PROBLEM DETAILS: Repeat each entry exactly. Drop every image.

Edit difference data

==*==

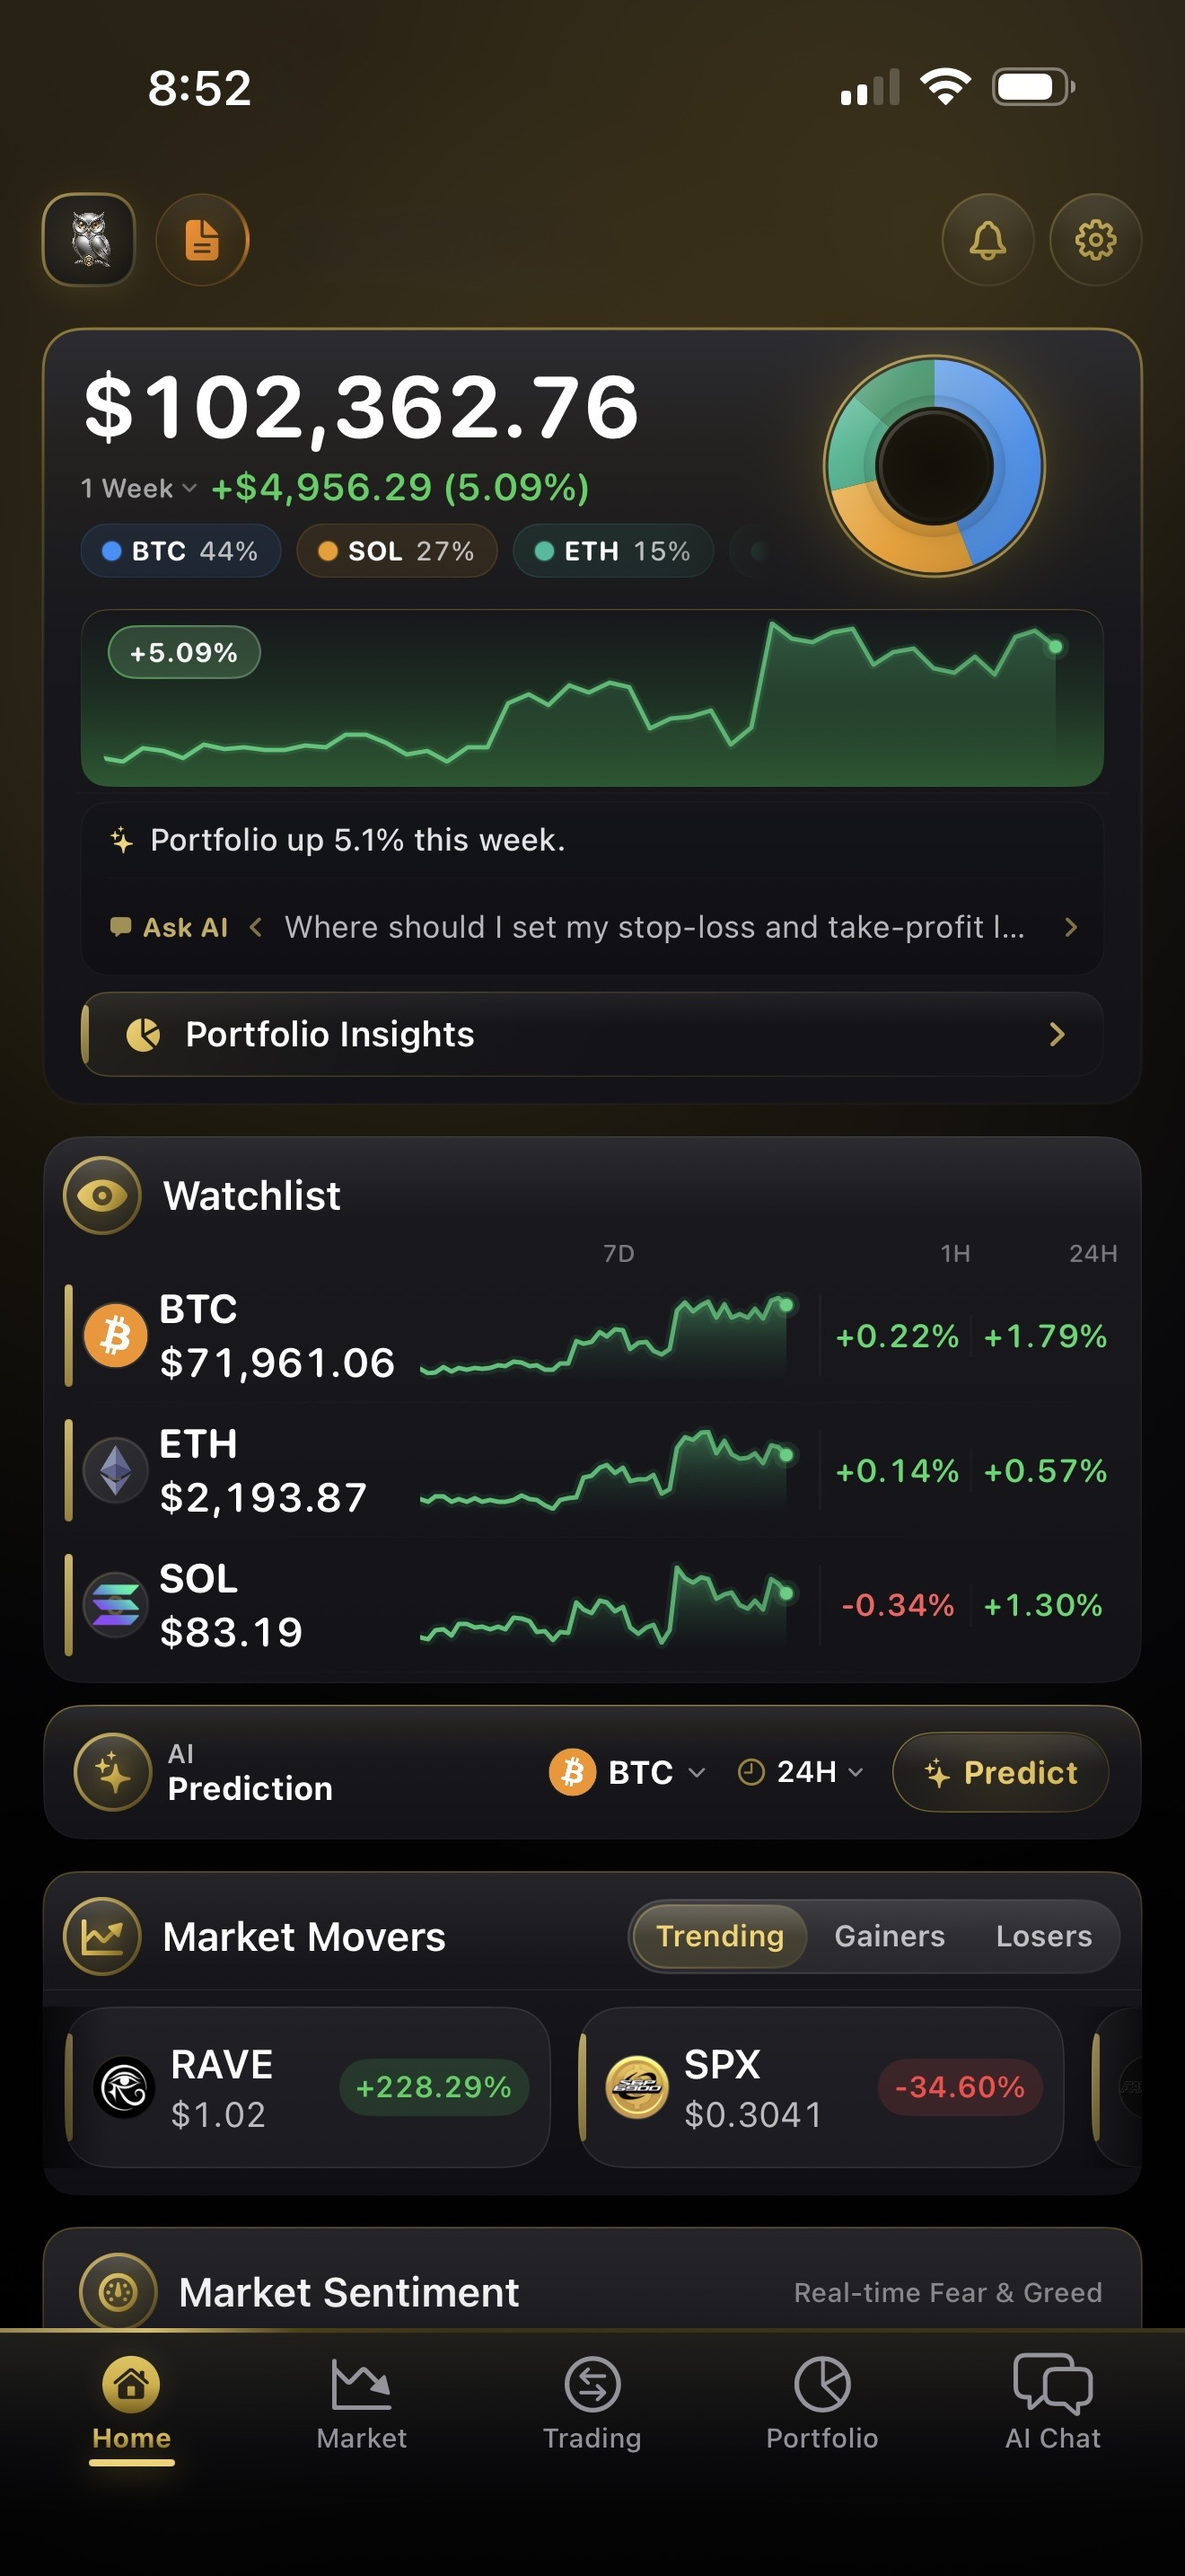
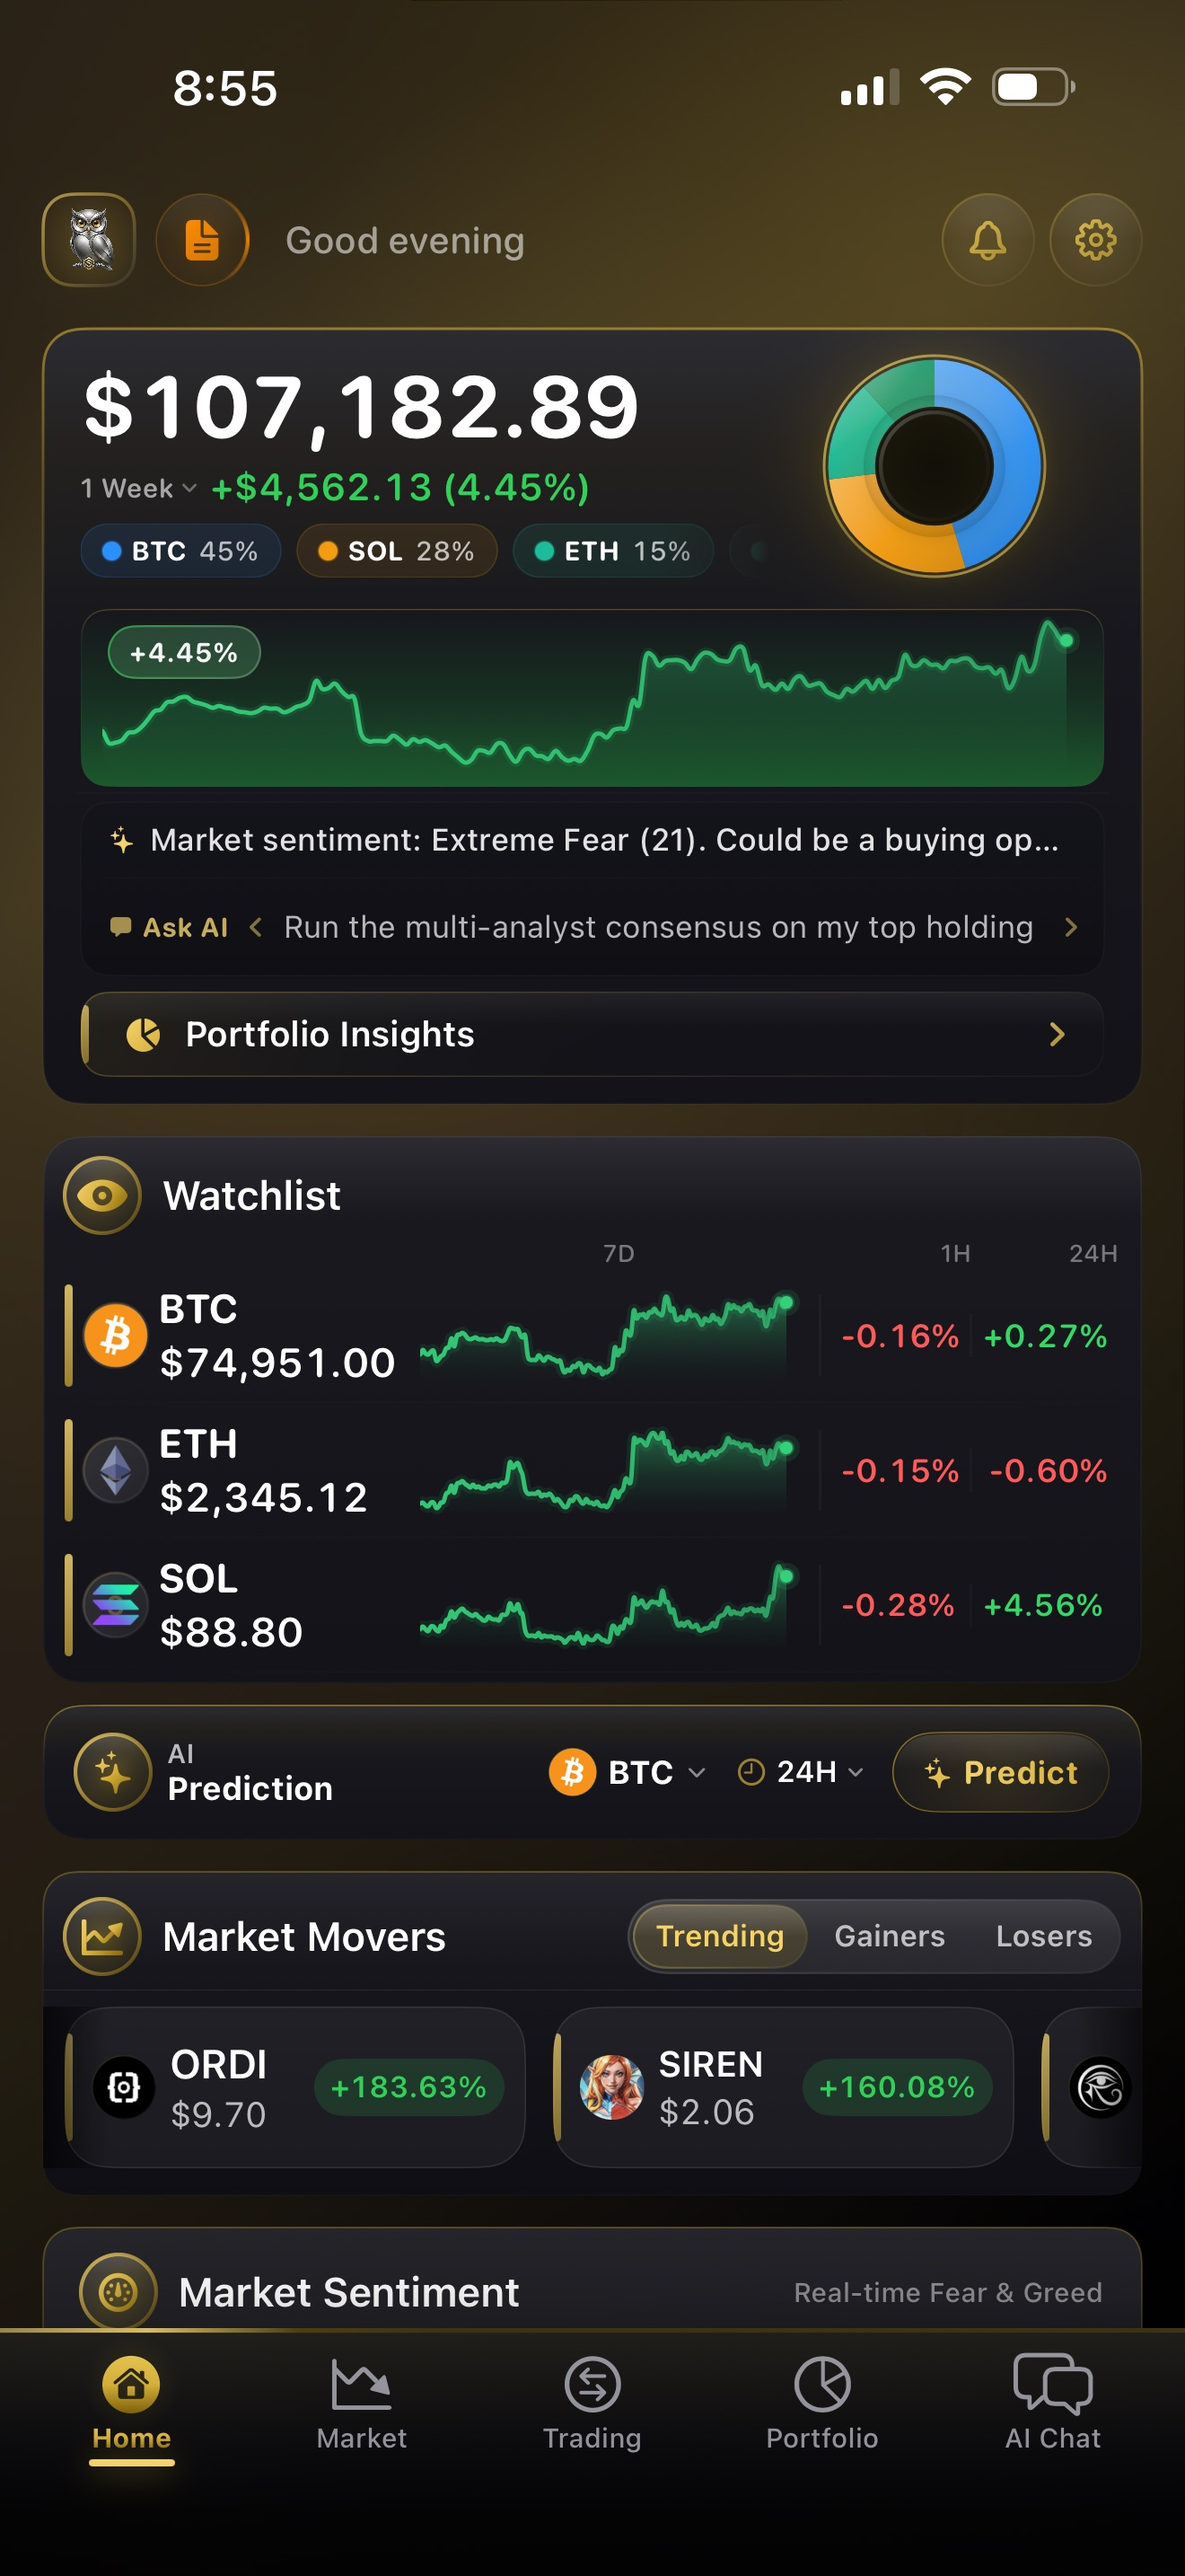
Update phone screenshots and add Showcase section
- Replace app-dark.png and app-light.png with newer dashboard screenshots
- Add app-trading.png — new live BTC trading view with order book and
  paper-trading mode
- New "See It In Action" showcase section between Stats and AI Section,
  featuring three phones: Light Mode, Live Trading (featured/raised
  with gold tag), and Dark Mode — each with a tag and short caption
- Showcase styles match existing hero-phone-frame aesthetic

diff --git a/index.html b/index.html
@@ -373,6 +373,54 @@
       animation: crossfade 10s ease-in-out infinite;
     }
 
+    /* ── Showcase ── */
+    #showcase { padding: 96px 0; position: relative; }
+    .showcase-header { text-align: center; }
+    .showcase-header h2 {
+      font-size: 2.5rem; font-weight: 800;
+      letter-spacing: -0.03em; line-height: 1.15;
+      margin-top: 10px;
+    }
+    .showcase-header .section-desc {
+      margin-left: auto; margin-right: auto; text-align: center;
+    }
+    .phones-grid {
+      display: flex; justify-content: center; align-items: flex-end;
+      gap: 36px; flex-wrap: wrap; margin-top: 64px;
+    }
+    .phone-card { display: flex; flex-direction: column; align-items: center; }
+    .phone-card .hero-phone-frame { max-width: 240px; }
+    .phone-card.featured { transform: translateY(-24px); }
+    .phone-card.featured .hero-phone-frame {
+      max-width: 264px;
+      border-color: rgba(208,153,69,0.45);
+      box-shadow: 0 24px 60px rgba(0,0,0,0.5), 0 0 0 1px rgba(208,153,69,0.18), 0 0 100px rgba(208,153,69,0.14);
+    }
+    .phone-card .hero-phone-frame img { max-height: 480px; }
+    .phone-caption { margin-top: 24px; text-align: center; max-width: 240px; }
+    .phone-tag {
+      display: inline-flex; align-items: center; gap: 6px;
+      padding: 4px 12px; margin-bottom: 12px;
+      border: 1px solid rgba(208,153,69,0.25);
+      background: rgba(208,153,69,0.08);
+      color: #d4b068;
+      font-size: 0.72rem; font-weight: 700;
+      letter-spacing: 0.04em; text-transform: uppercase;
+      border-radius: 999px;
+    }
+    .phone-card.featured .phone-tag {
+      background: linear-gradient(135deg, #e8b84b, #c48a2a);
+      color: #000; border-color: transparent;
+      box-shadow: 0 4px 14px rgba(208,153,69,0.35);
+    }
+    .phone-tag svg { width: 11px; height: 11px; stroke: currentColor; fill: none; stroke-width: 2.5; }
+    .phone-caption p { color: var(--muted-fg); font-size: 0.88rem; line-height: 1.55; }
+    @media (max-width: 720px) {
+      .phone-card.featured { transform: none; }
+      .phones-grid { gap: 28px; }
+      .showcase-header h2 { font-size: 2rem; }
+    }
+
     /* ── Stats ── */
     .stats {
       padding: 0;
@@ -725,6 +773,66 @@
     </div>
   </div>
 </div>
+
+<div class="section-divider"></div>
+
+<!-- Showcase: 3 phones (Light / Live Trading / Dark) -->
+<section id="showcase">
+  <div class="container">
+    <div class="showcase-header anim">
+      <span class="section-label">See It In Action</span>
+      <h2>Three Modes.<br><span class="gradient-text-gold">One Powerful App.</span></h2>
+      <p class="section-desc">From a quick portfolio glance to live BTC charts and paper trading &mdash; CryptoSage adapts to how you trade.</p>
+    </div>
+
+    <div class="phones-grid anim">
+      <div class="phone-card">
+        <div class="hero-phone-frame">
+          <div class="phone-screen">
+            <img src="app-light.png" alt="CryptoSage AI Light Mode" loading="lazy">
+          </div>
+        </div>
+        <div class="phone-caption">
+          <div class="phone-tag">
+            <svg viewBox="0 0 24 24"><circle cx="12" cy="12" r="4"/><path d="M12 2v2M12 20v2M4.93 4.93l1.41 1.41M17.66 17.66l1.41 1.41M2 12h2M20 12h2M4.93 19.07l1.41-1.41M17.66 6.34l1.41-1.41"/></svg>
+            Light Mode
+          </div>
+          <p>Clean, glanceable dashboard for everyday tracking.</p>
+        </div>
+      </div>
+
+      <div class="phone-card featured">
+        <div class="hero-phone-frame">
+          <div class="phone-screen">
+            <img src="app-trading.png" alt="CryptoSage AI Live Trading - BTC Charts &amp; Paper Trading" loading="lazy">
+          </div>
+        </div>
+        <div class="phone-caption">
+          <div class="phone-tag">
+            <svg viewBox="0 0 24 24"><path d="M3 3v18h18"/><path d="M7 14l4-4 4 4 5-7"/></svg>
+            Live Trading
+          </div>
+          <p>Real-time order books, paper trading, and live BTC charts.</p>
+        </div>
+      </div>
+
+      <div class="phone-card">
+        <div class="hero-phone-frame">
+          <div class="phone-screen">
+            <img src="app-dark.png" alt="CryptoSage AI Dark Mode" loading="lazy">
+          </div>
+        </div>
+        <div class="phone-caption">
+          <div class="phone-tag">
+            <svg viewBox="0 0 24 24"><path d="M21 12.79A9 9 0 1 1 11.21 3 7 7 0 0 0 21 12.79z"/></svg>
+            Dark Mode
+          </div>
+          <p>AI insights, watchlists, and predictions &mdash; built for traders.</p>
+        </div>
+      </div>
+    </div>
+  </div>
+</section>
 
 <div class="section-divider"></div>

==*==

RESPONSE BELOW:
Update phone screenshots and add Showcase section
- Replace app-dark.png and app-light.png with newer dashboard screenshots
- Add app-trading.png — new live BTC trading view with order book and
  paper-trading mode
- New "See It In Action" showcase section between Stats and AI Section,
  featuring three phones: Light Mode, Live Trading (featured/raised
  with gold tag), and Dark Mode — each with a tag and short caption
- Showcase styles match existing hero-phone-frame aesthetic

diff --git a/index.html b/index.html
@@ -373,6 +373,54 @@
       animation: crossfade 10s ease-in-out infinite;
     }
 
+    /* ── Showcase ── */
+    #showcase { padding: 96px 0; position: relative; }
+    .showcase-header { text-align: center; }
+    .showcase-header h2 {
+      font-size: 2.5rem; font-weight: 800;
+      letter-spacing: -0.03em; line-height: 1.15;
+      margin-top: 10px;
+    }
+    .showcase-header .section-desc {
+      margin-left: auto; margin-right: auto; text-align: center;
+    }
+    .phones-grid {
+      display: flex; justify-content: center; align-items: flex-end;
+      gap: 36px; flex-wrap: wrap; margin-top: 64px;
+    }
+    .phone-card { display: flex; flex-direction: column; align-items: center; }
+    .phone-card .hero-phone-frame { max-width: 240px; }
+    .phone-card.featured { transform: translateY(-24px); }
+    .phone-card.featured .hero-phone-frame {
+      max-width: 264px;
+      border-color: rgba(208,153,69,0.45);
+      box-shadow: 0 24px 60px rgba(0,0,0,0.5), 0 0 0 1px rgba(208,153,69,0.18), 0 0 100px rgba(208,153,69,0.14);
+    }
+    .phone-card .hero-phone-frame img { max-height: 480px; }
+    .phone-caption { margin-top: 24px; text-align: center; max-width: 240px; }
+    .phone-tag {
+      display: inline-flex; align-items: center; gap: 6px;
+      padding: 4px 12px; margin-bottom: 12px;
+      border: 1px solid rgba(208,153,69,0.25);
+      background: rgba(208,153,69,0.08);
+      color: #d4b068;
+      font-size: 0.72rem; font-weight: 700;
+      letter-spacing: 0.04em; text-transform: uppercase;
+      border-radius: 999px;
+    }
+    .phone-card.featured .phone-tag {
+      background: linear-gradient(135deg, #e8b84b, #c48a2a);
+      color: #000; border-color: transparent;
+      box-shadow: 0 4px 14px rgba(208,153,69,0.35);
+    }
+    .phone-tag svg { width: 11px; height: 11px; stroke: currentColor; fill: none; stroke-width: 2.5; }
+    .phone-caption p { color: var(--muted-fg); font-size: 0.88rem; line-height: 1.55; }
+    @media (max-width: 720px) {
+      .phone-card.featured { transform: none; }
+      .phones-grid { gap: 28px; }
+      .showcase-header h2 { font-size: 2rem; }
+    }
+
     /* ── Stats ── */
     .stats {
       padding: 0;
@@ -725,6 +773,66 @@
     </div>
   </div>
 </div>
+
+<div class="section-divider"></div>
+
+<!-- Showcase: 3 phones (Light / Live Trading / Dark) -->
+<section id="showcase">
+  <div class="container">
+    <div class="showcase-header anim">
+      <span class="section-label">See It In Action</span>
+      <h2>Three Modes.<br><span class="gradient-text-gold">One Powerful App.</span></h2>
+      <p class="section-desc">From a quick portfolio glance to live BTC charts and paper trading &mdash; CryptoSage adapts to how you trade.</p>
+    </div>
+
+    <div class="phones-grid anim">
+      <div class="phone-card">
+        <div class="hero-phone-frame">
+          <div class="phone-screen">
+            <img src="app-light.png" alt="CryptoSage AI Light Mode" loading="lazy">
+          </div>
+        </div>
+        <div class="phone-caption">
+          <div class="phone-tag">
+            <svg viewBox="0 0 24 24"><circle cx="12" cy="12" r="4"/><path d="M12 2v2M12 20v2M4.93 4.93l1.41 1.41M17.66 17.66l1.41 1.41M2 12h2M20 12h2M4.93 19.07l1.41-1.41M17.66 6.34l1.41-1.41"/></svg>
+            Light Mode
+          </div>
+          <p>Clean, glanceable dashboard for everyday tracking.</p>
+        </div>
+      </div>
+
+      <div class="phone-card featured">
+        <div class="hero-phone-frame">
+          <div class="phone-screen">
+            <img src="app-trading.png" alt="CryptoSage AI Live Trading - BTC Charts &amp; Paper Trading" loading="lazy">
+          </div>
+        </div>
+        <div class="phone-caption">
+          <div class="phone-tag">
+            <svg viewBox="0 0 24 24"><path d="M3 3v18h18"/><path d="M7 14l4-4 4 4 5-7"/></svg>
+            Live Trading
+          </div>
+          <p>Real-time order books, paper trading, and live BTC charts.</p>
+        </div>
+      </div>
+
+      <div class="phone-card">
+        <div class="hero-phone-frame">
+          <div class="phone-screen">
+            <img src="app-dark.png" alt="CryptoSage AI Dark Mode" loading="lazy">
+          </div>
+        </div>
+        <div class="phone-caption">
+          <div class="phone-tag">
+            <svg viewBox="0 0 24 24"><path d="M21 12.79A9 9 0 1 1 11.21 3 7 7 0 0 0 21 12.79z"/></svg>
+            Dark Mode
+          </div>
+          <p>AI insights, watchlists, and predictions &mdash; built for traders.</p>
+        </div>
+      </div>
+    </div>
+  </div>
+</section>
 
 <div class="section-divider"></div>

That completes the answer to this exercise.